WORK REQUEST
Repeat the data word for word and skip the pictures.

DATA FOR THIS TASK
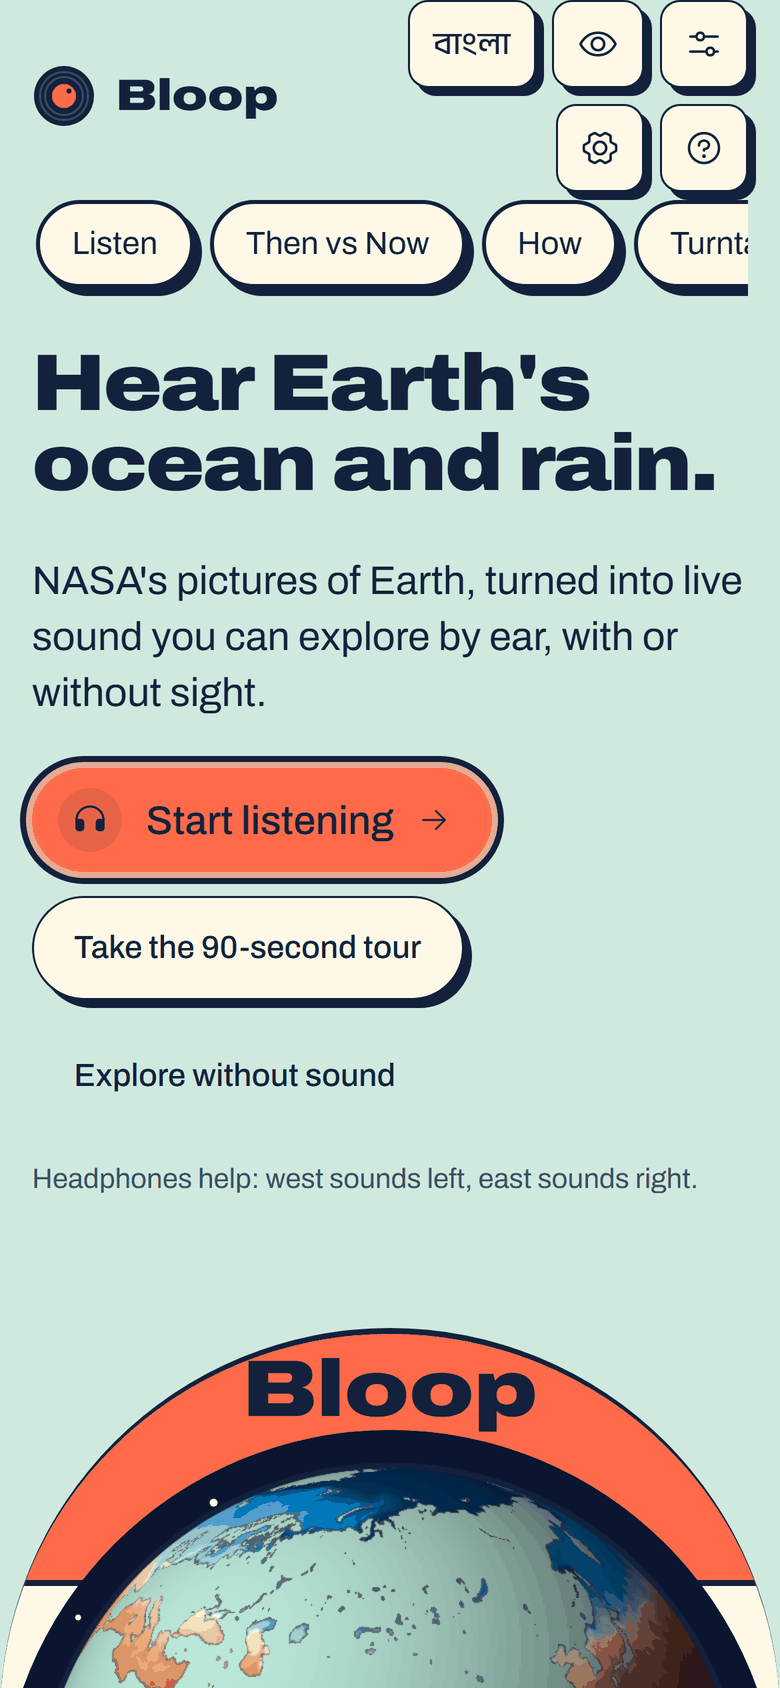
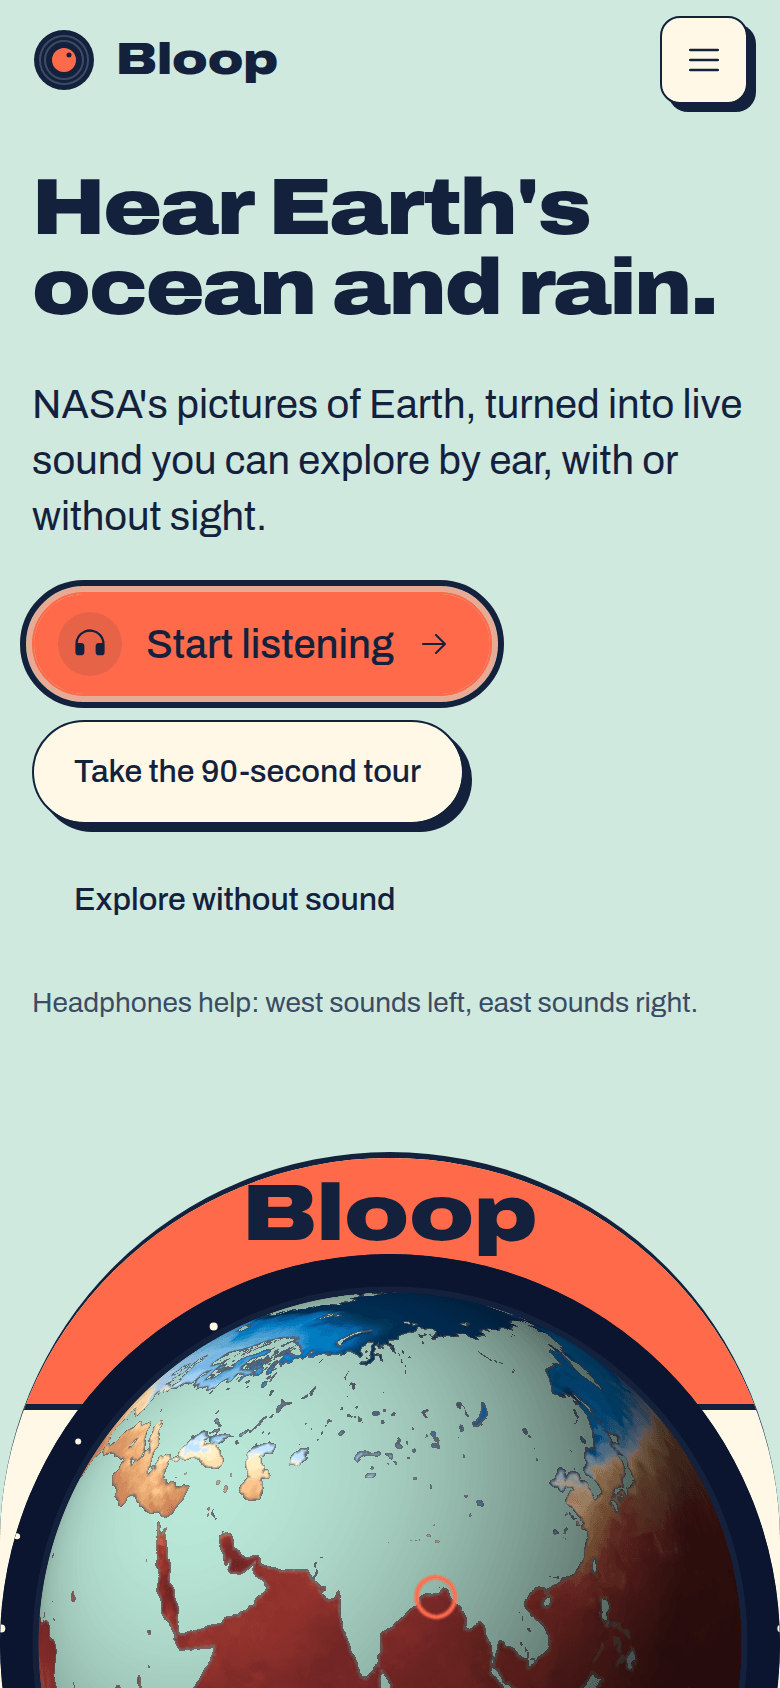
readme phone screenshot update

diff --git a/README.md b/README.md
@@ -204,8 +204,8 @@ flowchart LR
 
 <table>
   <tr>
-    <td width="50%" align="center"><img src="docs/readme/phone-home.png" alt="Home on a phone: the heading, Start listening, the tour and Explore without sound, with the jukebox below" width="78%"></td>
-    <td width="50%" align="center"><img src="docs/readme/phone-listen.png" alt="Listen on a phone: the map in the cabinet with the needle on the Bay of Bengal, and the player below with Pause sound, the value 29.8 degrees and the west to east slider" width="78%"></td>
+    <td width="50%" align="center"><img src="docs/readme/phone-home.png" alt="Home on a phone: the menu button, the heading, Start listening, the tour and Explore without sound, with the jukebox below" width="78%"></td>
+    <td width="50%" align="center"><img src="docs/readme/phone-listen.png" alt="Listen on a phone: the map in the cabinet with the needle on the Bay of Bengal, and the player below with Pause sound, the value 29.2 degrees and the west to east slider" width="78%"></td>
   </tr>
   <tr>
     <td colspan="2" align="center"><sub><b>On a phone:</b> the same app, with 44 px touch targets and the player within thumb reach.</sub></td>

SOLVED EXERCISE
readme phone screenshot update

diff --git a/README.md b/README.md
@@ -204,8 +204,8 @@ flowchart LR
 
 <table>
   <tr>
-    <td width="50%" align="center"><img src="docs/readme/phone-home.png" alt="Home on a phone: the heading, Start listening, the tour and Explore without sound, with the jukebox below" width="78%"></td>
-    <td width="50%" align="center"><img src="docs/readme/phone-listen.png" alt="Listen on a phone: the map in the cabinet with the needle on the Bay of Bengal, and the player below with Pause sound, the value 29.8 degrees and the west to east slider" width="78%"></td>
+    <td width="50%" align="center"><img src="docs/readme/phone-home.png" alt="Home on a phone: the menu button, the heading, Start listening, the tour and Explore without sound, with the jukebox below" width="78%"></td>
+    <td width="50%" align="center"><img src="docs/readme/phone-listen.png" alt="Listen on a phone: the map in the cabinet with the needle on the Bay of Bengal, and the player below with Pause sound, the value 29.2 degrees and the west to east slider" width="78%"></td>
   </tr>
   <tr>
     <td colspan="2" align="center"><sub><b>On a phone:</b> the same app, with 44 px touch targets and the player within thumb reach.</sub></td>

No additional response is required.